A portion of this morning was spent cutting up apples for our first fresh homemade applesauce of this season. We had been gifted with a bushel of newly picked apples from our friend's farm. Turns out these are real old-fashioned baking apples from a very old tree, tart and a little dry for eating, but perfect for saucing or baking into pies - the batch transformed quickly (in less than 30 minutes) into a smooth creamy rich sauce. You can't find apples like this at the store, that's for sure! Our little one couldn't help but try a bite out of apple after apple, putting each one down with another look of disappointment on her face at the unexpected sourness of the flavour - I guess having a whole bushel of gleaming apples standing on the floor was just too
irresistable. She was amazed at how the flavour changed into delicious sauce, after the apples cooked down.
Here are a few simple techniques for making perfect homemade applesauce to you liking:
Method A) Quarter, core and chop apples, including skins. Place in large pot with enough water to cover the bottom.
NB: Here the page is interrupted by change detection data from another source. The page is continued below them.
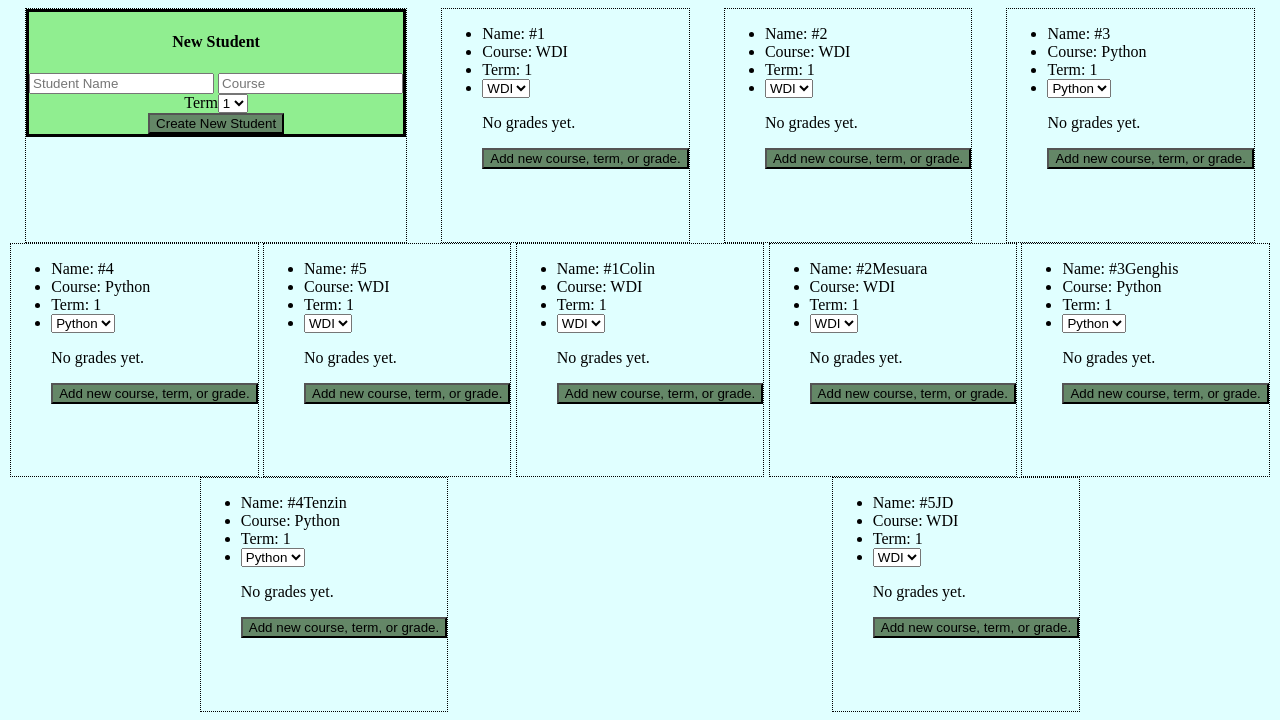
Repository: EdmontDantes/graderaide-ui
Page: index.html
An editor plug-in stored every save of this project. The page is shown before and after a run of saves, followed by the edit.
The browser window is 1280 px wide. The pictures show the whole page.

Above is the page before, as saved 2020-04-21 14:50:23.

### index.html
<html lang="en">
  <head>
    <title>Graderaide</title>
    <meta charset="UTF-8">
    <meta name="viewport" content="width=device-width, initial-scale=1">
    <link rel="stylesheet" type="text/css" href="style.css">
  </head>

  <body>
    <section class="app">
      <section class="student-display">

      <section class="new-student-input">
        <h1 id="text-h1-creation-section">New Student</h1>

        <div id="new-student-input-boxes">
          <!-- <label for="new-student-name">Student Name</label> -->
          <input id="new-student-name-input-box"type="text" class="new-student-name" name="new-student-name" placeholder="Student Name">
          <!-- <label for="new-student-course">Course</label> -->
          <input id="new-student-course-input-box" type="text" class="new-student-course" name="new-student-course" placeholder="Course">
        </div>

        <div id="new-student-input-options"
          <label for="new-student-term">Term</label>
          <select class="new-student-term" name="new-student-term">
            <option value="1">1</option>
            <option value="2">2</option>
            <option value="3">3</option>
          </select>
        </div>
        <section class="new-student-submit">
          <button type="submit" class="new-student-button">Create New Student</button>
        </section>
      </section>
    </section>

      <section class="student-display">
        <ul class="student-info">
          <li>Name: #1</li>
          <li>Course: WDI</li>
          <li>Term: 1</li>
          <li>
            <select class="course-selection">
              <option value="wdi">WDI</option>
            </select>
            <p>No grades yet.</p>
          </li><button>Add new course, term, or grade.</button>
        </ul>
      </section>
      <section class="student-display">
        <ul class="student-info">
          <li>Name: #2</li>
          <li>Course: WDI</li>
          <li>Term: 1</li>
          <li>
            <select class="course-selection">
              <option value="wdi">WDI</option>
            </select>
            <p>No grades yet.</p>
          </li><button>Add new course, term, or grade.</button>
        </ul>
      </section>

      <section class="student-display">
        <ul class="student-info">
          <li>Name: #3</li>
          <li>Course: Python</li>
          <li>Term: 1</li>
          <li>
            <select class="course-selection">
              <option value="python">Python</option>
            </select>
            <p>No grades yet.</p>
          </li><button>Add new course, term, or grade.</button>
        </ul>
      </section>

      <section class="student-display">
        <ul class="student-info">
          <li>Name: #4</li>
          <li>Course: Python</li>
          <li>Term: 1</li>
          <li>
            <select class="course-selection">
              <option value="python">Python</option>
            </select>
            <p>No grades yet.</p>
          </li><button>Add new course, term, or grade.</button>
        </ul>
      </section>

      <section class="student-display">
        <ul class="student-info">
          <li>Name: #5</li>
          <li>Course: WDI</li>
          <li>Term: 1</li>
          <li>
            <select class="course-selection">
              <option value="wdi">WDI</option>
            </select>
            <p>No grades yet.</p>
          </li><button>Add new course, term, or grade.</button>
        </ul>
      </section>

      <section class="student-display">
        <ul class="student-info">
          <li>Name: #1Colin</li>
          <li>Course: WDI</li>
          <li>Term: 1</li>
          <li>
            <select class="course-selection">
              <option value="wdi">WDI</option>
            </select>
            <p>No grades yet.</p>
          </li><button>Add new course, term, or grade.</button>
        </ul>
      </section>
      <section class="student-display">
        <ul class="student-info">
          <li>Name: #2Mesuara</li>
          <li>Course: WDI</li>
          <li>Term: 1</li>
          <li>
            <select class="course-selection">
              <option value="wdi">WDI</option>
            </select>
            <p>No grades yet.</p>
          </li><button>Add new course, term, or grade.</button>
        </ul>
      </section>

      <section class="student-display">
        <ul class="student-info">
          <li>Name: #3Genghis</li>
          <li>Course: Python</li>
          <li>Term: 1</li>
          <li>
            <select class="course-selection">
              <option value="python">Python</option>
            </select>
            <p>No grades yet.</p>
          </li><button>Add new course, term, or grade.</button>
        </ul>
      </section>

      <section class="student-display">
        <ul class="student-info">
          <li>Name: #4Tenzin</li>
          <li>Course: Python</li>
          <li>Term: 1</li>
          <li>
            <select class="course-selection">
              <option value="python">Python</option>
            </select>
            <p>No grades yet.</p>
          </li><button>Add new course, term, or grade.</button>
        </ul>
      </section>

      <section class="student-display">
        <ul class="student-info">
          <li>Name: #5JD</li>
          <li>Course: WDI</li>
          <li>Term: 1</li>
          <li>
            <select class="course-selection">
              <option value="wdi">WDI</option>
            </select>
            <p>No grades yet.</p>
          </li><button>Add new course, term, or grade.</button>
        </ul>
      </section>
      </section>
    </section>
  </body>
</html>

### style.css
@media (min-width: 601px) and (max-width: 1100px);
body {
    background-color: lightcyan;
    display: flex;
    flex-wrap: wrap;
    justify-content: center;
}

.app {
    display: flex;
    flex-direction: row;
    flex-wrap: wrap;
    justify-content: space-around;
}

#text-h1-creation-section {
    display: flex;
    flex-wrap: wrap;
    justify-content: center;
}

#new-student-input-options {
    display: flex;
    flex-wrap: wrap;
    justify-content: center;
}

.new-student-submit {
    display: flex;
    flex-wrap: wrap;
    justify-content: center;
}

.new-student-input {
    display: grid;

    background-color: lightgreen;
    border: 3px solid black;

}
button {
    background-color: #648767 ;
}

.student-display {
    border: 1px dotted
}

After the next 2 saves:
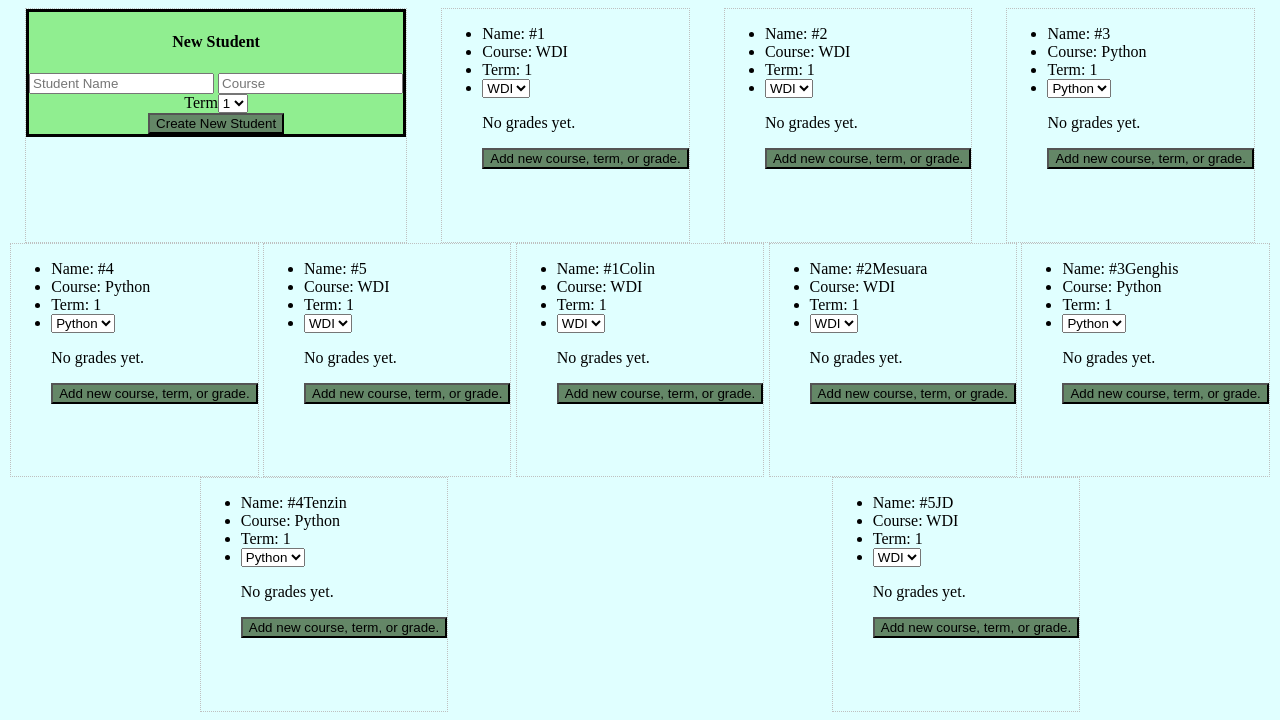
The 2 saves are shown as one change because they came seconds apart.
The last was saved 24 s later.
--- a/style.css
+++ b/style.css
@@ -43,5 +43,5 @@ button {
 }
 
 .student-display {
-    border: 1px dotted
+    border: 1px dotted #BFC0C0;
 }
Bring to a boil, stirring frequently, and then simmer on reduced heat until softened. Check to ensure the sauce does not burn on the bottom, stirring occasionally and adding a little more water if necessary. Sauce can be pureed in food processor or food mill if you want a uniformly smooth texture. Optional, add sugar or other sweetener, and/or cinnamon.
Method B) Using an apple coring device, peel and core apples. Then chop into smaller sections. Follow above directions for cooking down into sauce. This sauce, without skins, creates a slightly smoother texture.
Method C) Quarter and chop apples, but do not take the time to core them. Follow directions for cooking down into sauce. Then, using a food strainer, or apple sauce sieve, strain the sauce through the mesh and compost the seeds/peels.